Just revisiting this page to enjoy my photograph of Angel Oak tree. Be well, my friend, I hope to visit you some day soon.
The Angel Oak is truly a remarkable tree, and it’s wonderful to hear that you have been captivated by it enough to visit and photograph it multiple times. It is estimated to be around 400–500 years old and is one of the oldest living things in the United States. Angel Oak is a Southern live oak (Quercus virginiana) located in Angel Oak Park on John’s Island near Charleston, South Carolina. Its massive trunk and sprawling branches provide a home to a diverse range of plants and animals, making it an important part of the local ecosystem.
My dedication to capturing and improving your photographs of the Angel Oak shows your appreciation for the natural beauty of the tree and the ecosystem that it supports. I am keeping up the good work and continue to cherish the memories and experiences you have had with this amazing tree.
Angel Oak is a Southern live oak located in Angel Oak Park on John’s Island near Charleston, South Carolina. The tree is estimated to be 400–500 years old. It stands 66.5 ft tall, measures 28 ft in circumference, and produces shade that covers 17,200 square feet. Its longest branch distance is 187 ft in length.
My sister bought me a beautiful card yesterday and came to visit as I try and get better. The words from the card called “The Oak Tree’ a message of encouragement were profound and if only they had the strength to type them, well, maybe another day. When I get stronger.
Please enjoy all the trees and spring weather.
My favorite tree, which I keep photographing in an attempt to improve the capture and feelings from the tree.
This was from a 2011 visit. The Oak supports other plants and insects, she has a complete Eco system in a symbiotic relationship with the earth.
Live oaks also share root systems so underground she is connected to other Oak trees which is invisible to us.
It is like they are holding hands underground.
The Oak is the King of the Trees. Ancient Celts observed the oak’s massive growth and impressive expanse.
They took this as a clear sign that the oak was to be honored for its endurance, and noble presence.
Wearing oak leaves was a sign of special status among many ancient European people’s.
The oak is a tree of protection and strength.
Druids met in oak groves and ate their acorns to ingest the ancient knowledge contained in them.
Because of their expansive growth, oak trees often attract lightning strikes, which confer greater mystical power to them.
Photo Friday link .
Morals of this True Tree Tale:

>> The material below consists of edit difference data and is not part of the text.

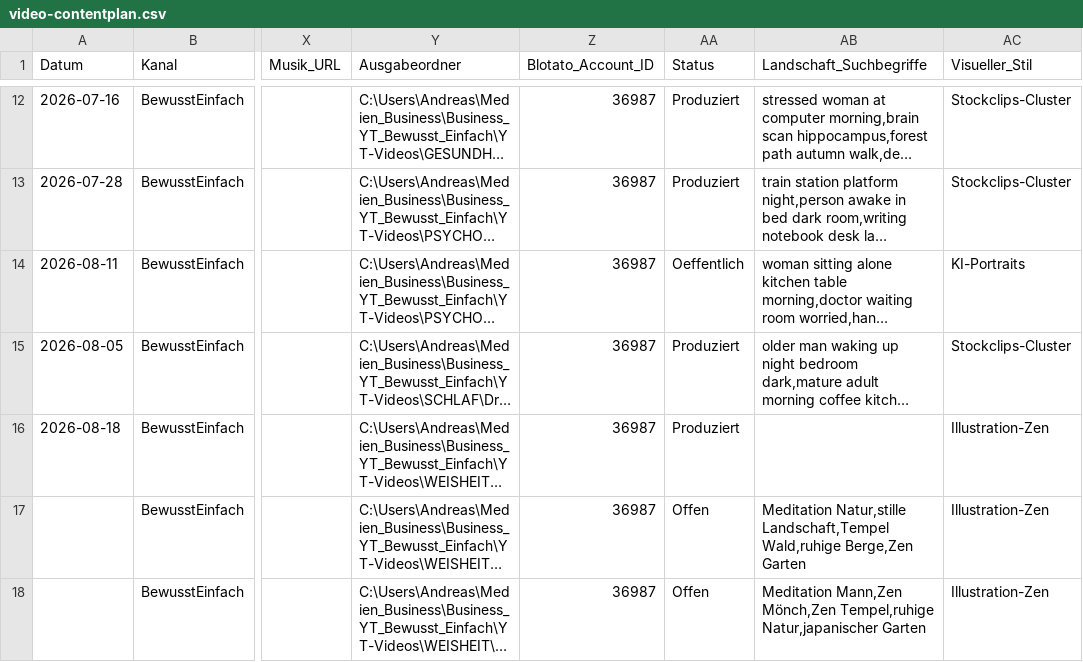
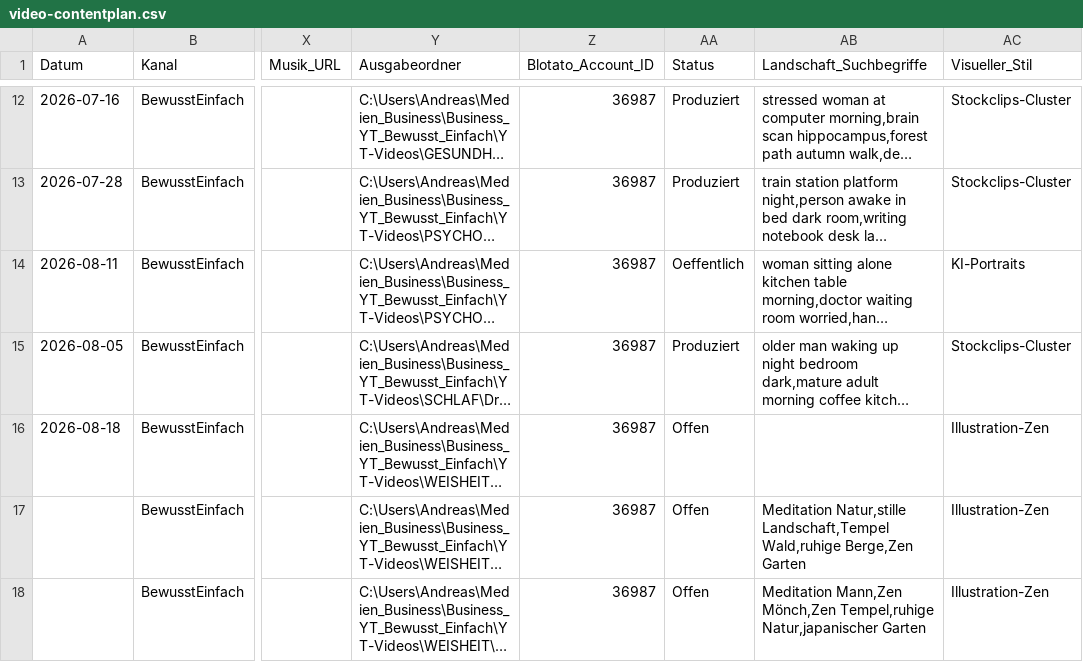
Before and after one commit to anstock-58/instagram-autopilot, a CSV file: outputs/youtube-produktion/video-contentplan.csv, drawn as a sheet; only a part is shown, gaps mark what is left out; long unchanged cells end in …; the diff names each change by its address in the sheet, - before the commit and + after, or states it on an @@ line.

```diff
--- a/outputs/youtube-produktion/video-contentplan.csv
+++ b/outputs/youtube-produktion/video-contentplan.csv
-AA16 (Status): Produziert
+AA16 (Status): Offen
```
Also changed, not shown: 1 other file.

1) one person — YOU — can make a difference, since what you do with great heart affects & inspires others;
2) a community joined together can achieve great things — like saving precious wild places and ancient trees for future generations to enjoy.

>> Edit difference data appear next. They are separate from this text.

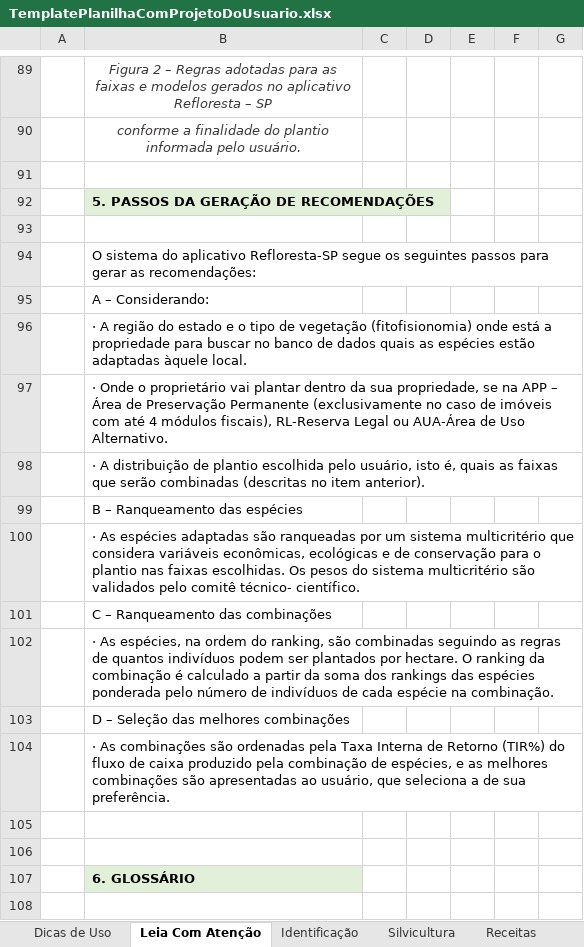
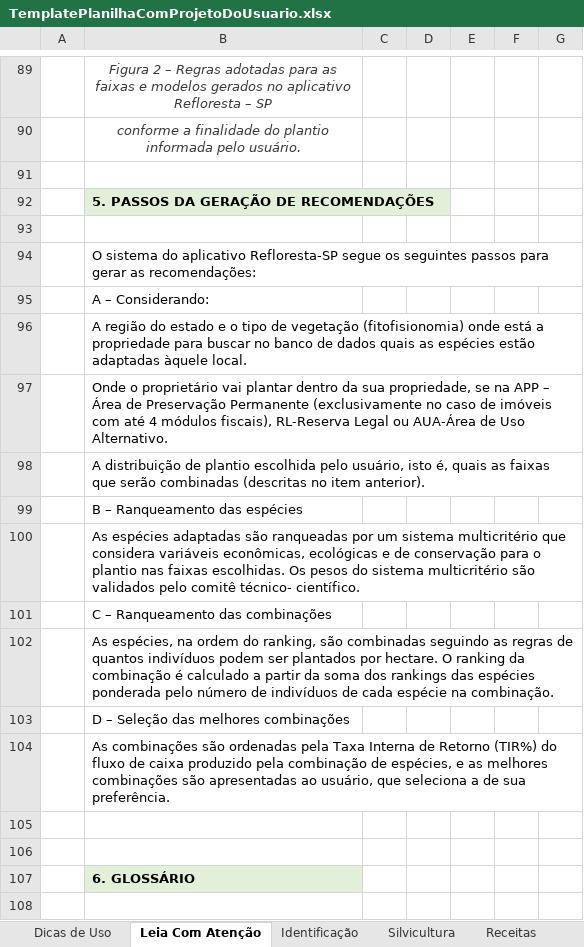
Before and after one commit to miguelGastelumendi/canoa, an Excel workbook: doc/TemplatePlanilhaComProjetoDoUsuario.xlsx, sheet Leia Com Atenção, drawn as a sheet; only a part is shown, gaps mark what is left out; values as stored, in another font and other column widths than the file's, no borders; charts and pictures not drawn; the diff names each change by its address in the sheet, - before the commit and + after, or states it on an @@ line.

Commit message:
Template sem bullet.

```diff
--- a/doc/TemplatePlanilhaComProjetoDoUsuario.xlsx (sheet Leia Com Atenção)
+++ b/doc/TemplatePlanilhaComProjetoDoUsuario.xlsx (sheet Leia Com Atenção)
-B96: · A região…
+B96: A região…
-B97: · Onde o…
+B97: Onde o…
-B98: · A distribuição…
+B98: A distribuição…
-B100: · As espécies…
+B100: As espécies…
-B102: · As espécies,…
+B102: As espécies,…
-B104: · As combinações…
+B104: As combinações…
```
Also changed, not shown: charts or pictures.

A Charleston arts & culture newspaper recognizes this incredible environmental and community achievement: http://www.charlestoncitypaper.com
“An Oak tree is a daily reminder that great things often have small beginnings.” “The acorn does not know that it will become a sapling. The sapling does not remember when it was an acorn, and only dimly senses that it will become a mighty oak.
In its life, Angel Oak has weathered countless storms and serious natural disasters. It’s also bore witness to many eras in South Carolina history. Local folklore claims that the tree’s name also alludes to the ghosts of slaves from the plantation the land used to belong to that appear around the tree at night.